====== INFORMATION SUPPLIED ======
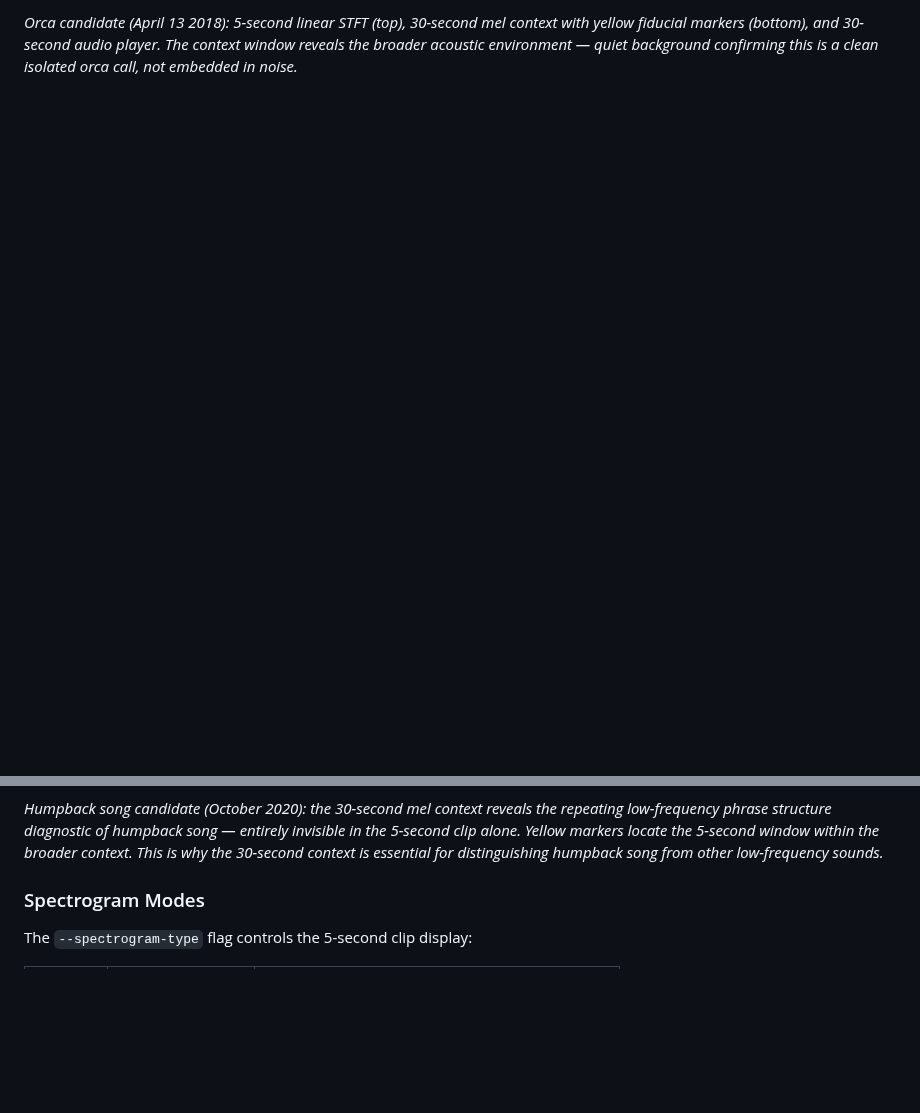
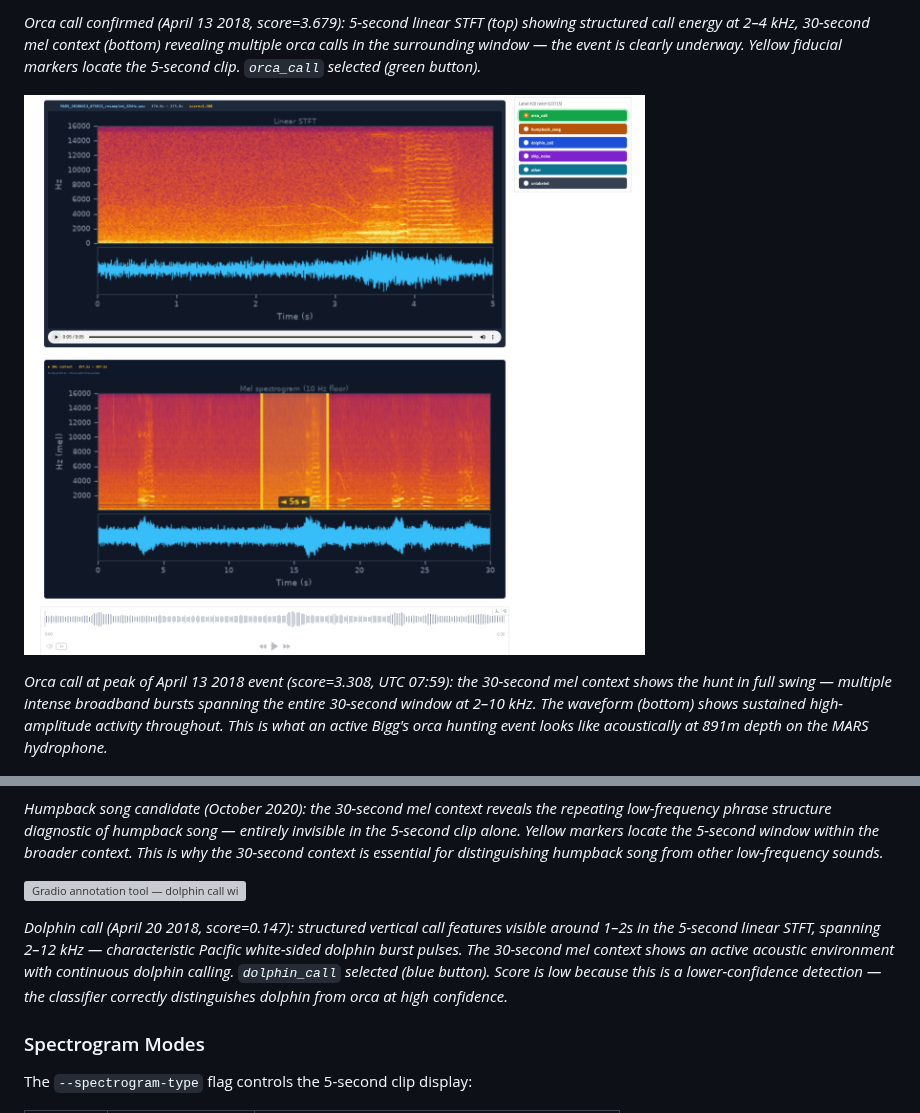
Before and after one commit to duane-edgington/perch-hoplite, a Markdown page: README.md, 2 parts joined by grey strips. Drawn GitHub-style; pictures changed too: figures/gradio_30s_context_orca2.png (added); blank space fills up the shorter version; grey boxes are pictures that could not be loaded.

Commit message:
add peak-of-hunt orca 30s context screenshot

```diff
--- a/README.md
+++ b/README.md
@@ -730,8 +730,16 @@ is pre-computed at Gradio startup — no waiting.
 
-*Orca candidate (April 13 2018): 5-second linear STFT (top), 30-second mel context
-with yellow fiducial markers (bottom), and 30-second audio player. The context window
-reveals the broader acoustic environment — quiet background confirming this is a clean
-isolated orca call, not embedded in noise.*
+*Orca call confirmed (April 13 2018, score=3.679): 5-second linear STFT (top) showing
+structured call energy at 2–4 kHz, 30-second mel context (bottom) revealing multiple
+orca calls in the surrounding window — the event is clearly underway. Yellow fiducial
+markers locate the 5-second clip. `orca_call` selected (green button).*
+
+![Gradio annotation tool — orca call at peak of April 13 event](figures/gradio_30s_context_orca2.png)
+
+*Orca call at peak of April 13 2018 event (score=3.308, UTC 07:59): the 30-second mel
+context shows the hunt in full swing — multiple intense broadband bursts spanning the
+entire 30-second window at 2–10 kHz. The waveform (bottom) shows sustained high-amplitude
+activity throughout. This is what an active Bigg's orca hunting event looks like
+acoustically at 891m depth on the MARS hydrophone.*
 
 ![Gradio annotation tool — humpback clip with 30s context showing repeating phrase](figures/gradio_30s_context_humpback.png)
 
@@ -740,6 +748,15 @@ repeating low-frequency phrase structure diagnostic of humpback song — entirel
 invisible in the 5-second clip alone. Yellow markers locate the 5-second window
 within the broader context. This is why the 30-second context is essential for
 distinguishing humpback song from other low-frequency sounds.*
+
+![Gradio annotation tool — dolphin call with 30s context](figures/gradio_30s_context_dolphin.png)
+
+*Dolphin call (April 20 2018, score=0.147): structured vertical call features
+visible around 1–2s in the 5-second linear STFT, spanning 2–12 kHz — characteristic
+Pacific white-sided dolphin burst pulses. The 30-second mel context shows an active
+acoustic environment with continuous dolphin calling. `dolphin_call` selected
+(blue button). Score is low because this is a lower-confidence detection — the
+classifier correctly distinguishes dolphin from orca at high confidence.*
 
 ### Spectrogram Modes
 
```
Also changed, not shown: other parts of README.md (+1 -1 lines).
======
**AIM OF THE EXERCISE**
Copy out, in full, each line above that has the word "confidence" in it.

**SOLVED EXERCISE**
+(blue button). Score is low because this is a lower-confidence detection — the
+classifier correctly distinguishes dolphin from orca at high confidence.*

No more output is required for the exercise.